DATA EXTRACT >>
§

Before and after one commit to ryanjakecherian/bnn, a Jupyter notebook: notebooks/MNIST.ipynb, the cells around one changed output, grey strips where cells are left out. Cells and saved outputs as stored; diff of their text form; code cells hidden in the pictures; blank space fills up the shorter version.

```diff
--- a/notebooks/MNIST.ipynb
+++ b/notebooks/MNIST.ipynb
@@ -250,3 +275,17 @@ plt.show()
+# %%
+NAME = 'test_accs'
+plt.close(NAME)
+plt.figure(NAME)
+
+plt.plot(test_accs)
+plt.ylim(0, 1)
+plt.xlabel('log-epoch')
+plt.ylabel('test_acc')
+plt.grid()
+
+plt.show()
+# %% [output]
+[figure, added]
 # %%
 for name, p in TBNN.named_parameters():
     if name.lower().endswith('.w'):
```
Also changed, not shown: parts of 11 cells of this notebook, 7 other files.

§

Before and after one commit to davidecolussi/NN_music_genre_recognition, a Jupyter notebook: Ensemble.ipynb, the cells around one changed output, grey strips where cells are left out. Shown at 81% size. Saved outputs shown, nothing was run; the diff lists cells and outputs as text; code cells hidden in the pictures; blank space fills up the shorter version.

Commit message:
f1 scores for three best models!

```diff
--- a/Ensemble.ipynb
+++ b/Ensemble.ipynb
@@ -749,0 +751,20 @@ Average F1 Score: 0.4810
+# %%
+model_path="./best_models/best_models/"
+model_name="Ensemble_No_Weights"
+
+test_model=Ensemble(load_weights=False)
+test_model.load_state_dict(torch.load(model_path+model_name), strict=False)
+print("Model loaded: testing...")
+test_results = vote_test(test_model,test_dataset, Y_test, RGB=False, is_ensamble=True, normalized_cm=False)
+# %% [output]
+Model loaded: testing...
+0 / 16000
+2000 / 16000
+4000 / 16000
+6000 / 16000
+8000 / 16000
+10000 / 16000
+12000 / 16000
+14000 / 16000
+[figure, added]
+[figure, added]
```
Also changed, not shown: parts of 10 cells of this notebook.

§

TASK >> Filter the entries by the string "shown" and copy each matching line.

REPLY >>
Also changed, not shown: parts of 11 cells of this notebook, 7 other files.
Before and after one commit to davidecolussi/NN_music_genre_recognition, a Jupyter notebook: Ensemble.ipynb, the cells around one changed output, grey strips where cells are left out. Shown at 81% size. Saved outputs shown, nothing was run; the diff lists cells and outputs as text; code cells hidden in the pictures; blank space fills up the shorter version.
Also changed, not shown: parts of 10 cells of this notebook.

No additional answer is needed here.